• WORKING DATA:
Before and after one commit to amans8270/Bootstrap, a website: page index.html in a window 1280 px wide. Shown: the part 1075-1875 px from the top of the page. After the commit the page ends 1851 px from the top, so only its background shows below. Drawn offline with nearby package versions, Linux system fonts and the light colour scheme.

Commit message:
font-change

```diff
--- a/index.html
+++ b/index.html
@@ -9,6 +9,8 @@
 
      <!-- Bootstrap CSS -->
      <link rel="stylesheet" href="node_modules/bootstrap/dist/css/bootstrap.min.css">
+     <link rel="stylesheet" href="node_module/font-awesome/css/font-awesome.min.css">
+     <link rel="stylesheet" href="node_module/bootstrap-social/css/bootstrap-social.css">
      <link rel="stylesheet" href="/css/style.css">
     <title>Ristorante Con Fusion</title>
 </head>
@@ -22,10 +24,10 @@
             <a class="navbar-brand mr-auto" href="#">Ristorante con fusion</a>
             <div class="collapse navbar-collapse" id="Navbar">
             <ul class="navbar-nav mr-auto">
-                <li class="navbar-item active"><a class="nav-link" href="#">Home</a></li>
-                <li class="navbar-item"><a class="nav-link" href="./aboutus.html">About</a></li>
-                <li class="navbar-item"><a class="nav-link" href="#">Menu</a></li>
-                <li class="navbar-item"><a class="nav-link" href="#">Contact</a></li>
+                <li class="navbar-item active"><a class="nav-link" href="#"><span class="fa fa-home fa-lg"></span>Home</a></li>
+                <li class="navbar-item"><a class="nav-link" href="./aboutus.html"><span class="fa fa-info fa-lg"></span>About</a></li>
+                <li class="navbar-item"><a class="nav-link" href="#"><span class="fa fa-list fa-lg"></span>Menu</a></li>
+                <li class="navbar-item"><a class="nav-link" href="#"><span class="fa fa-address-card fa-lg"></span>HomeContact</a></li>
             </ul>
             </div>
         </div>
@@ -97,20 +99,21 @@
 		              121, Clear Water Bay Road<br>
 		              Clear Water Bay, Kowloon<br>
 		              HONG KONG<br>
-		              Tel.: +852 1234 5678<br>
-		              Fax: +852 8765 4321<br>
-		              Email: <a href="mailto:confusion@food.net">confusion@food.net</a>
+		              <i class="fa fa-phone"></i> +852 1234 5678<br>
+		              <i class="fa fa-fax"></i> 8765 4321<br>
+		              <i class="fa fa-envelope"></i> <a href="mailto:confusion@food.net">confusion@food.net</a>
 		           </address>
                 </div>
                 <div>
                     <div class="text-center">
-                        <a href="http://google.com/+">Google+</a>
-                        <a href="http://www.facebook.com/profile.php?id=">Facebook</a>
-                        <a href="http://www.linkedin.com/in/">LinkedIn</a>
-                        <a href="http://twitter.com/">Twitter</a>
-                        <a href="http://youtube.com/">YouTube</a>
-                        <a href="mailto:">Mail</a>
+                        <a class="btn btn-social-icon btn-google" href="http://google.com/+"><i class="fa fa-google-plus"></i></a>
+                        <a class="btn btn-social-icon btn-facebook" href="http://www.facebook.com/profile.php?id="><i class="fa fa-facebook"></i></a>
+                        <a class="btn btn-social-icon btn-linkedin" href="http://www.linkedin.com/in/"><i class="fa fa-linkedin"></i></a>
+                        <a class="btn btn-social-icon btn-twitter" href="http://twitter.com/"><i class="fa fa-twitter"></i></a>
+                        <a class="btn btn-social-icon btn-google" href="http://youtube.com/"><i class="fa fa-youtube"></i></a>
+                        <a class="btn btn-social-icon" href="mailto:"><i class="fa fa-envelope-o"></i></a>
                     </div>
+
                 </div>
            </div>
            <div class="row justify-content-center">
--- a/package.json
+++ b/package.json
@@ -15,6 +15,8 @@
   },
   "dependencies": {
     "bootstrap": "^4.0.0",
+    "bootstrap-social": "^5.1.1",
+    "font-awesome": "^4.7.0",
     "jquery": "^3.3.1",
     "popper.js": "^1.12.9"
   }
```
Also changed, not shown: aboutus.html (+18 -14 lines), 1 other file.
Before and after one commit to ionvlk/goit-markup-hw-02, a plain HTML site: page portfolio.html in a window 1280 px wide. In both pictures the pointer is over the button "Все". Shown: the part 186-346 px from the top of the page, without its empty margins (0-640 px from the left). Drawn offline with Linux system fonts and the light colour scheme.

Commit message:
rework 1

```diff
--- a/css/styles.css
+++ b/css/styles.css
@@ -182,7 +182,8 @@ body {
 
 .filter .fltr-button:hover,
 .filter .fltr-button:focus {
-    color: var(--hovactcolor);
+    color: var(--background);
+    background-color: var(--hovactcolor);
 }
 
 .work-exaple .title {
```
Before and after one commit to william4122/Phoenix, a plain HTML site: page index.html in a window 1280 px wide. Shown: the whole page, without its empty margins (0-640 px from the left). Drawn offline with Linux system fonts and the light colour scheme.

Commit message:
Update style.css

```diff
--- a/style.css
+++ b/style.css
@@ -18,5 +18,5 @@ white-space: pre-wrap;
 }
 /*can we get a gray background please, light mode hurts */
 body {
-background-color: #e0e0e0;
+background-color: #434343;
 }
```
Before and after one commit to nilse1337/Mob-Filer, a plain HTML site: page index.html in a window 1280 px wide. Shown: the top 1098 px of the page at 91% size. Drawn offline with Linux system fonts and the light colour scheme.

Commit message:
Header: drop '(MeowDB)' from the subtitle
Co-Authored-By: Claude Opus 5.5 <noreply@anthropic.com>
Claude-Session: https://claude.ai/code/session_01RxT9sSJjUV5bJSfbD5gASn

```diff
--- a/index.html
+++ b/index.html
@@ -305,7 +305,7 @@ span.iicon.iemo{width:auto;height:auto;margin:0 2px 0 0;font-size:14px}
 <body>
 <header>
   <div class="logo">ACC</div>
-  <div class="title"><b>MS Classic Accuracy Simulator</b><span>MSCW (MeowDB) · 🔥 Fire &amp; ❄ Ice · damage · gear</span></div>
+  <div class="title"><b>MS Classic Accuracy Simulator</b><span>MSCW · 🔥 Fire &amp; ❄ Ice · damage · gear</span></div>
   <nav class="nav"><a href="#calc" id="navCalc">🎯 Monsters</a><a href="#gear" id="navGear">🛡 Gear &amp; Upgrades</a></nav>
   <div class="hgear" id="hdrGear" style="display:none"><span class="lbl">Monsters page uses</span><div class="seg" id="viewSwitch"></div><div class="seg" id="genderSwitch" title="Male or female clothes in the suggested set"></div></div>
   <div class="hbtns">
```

• EXERCISE REQUIREMENTS:
Please report the number of lines in the data that include the word "index", and add no other text.

• WRITTEN ANSWER:
7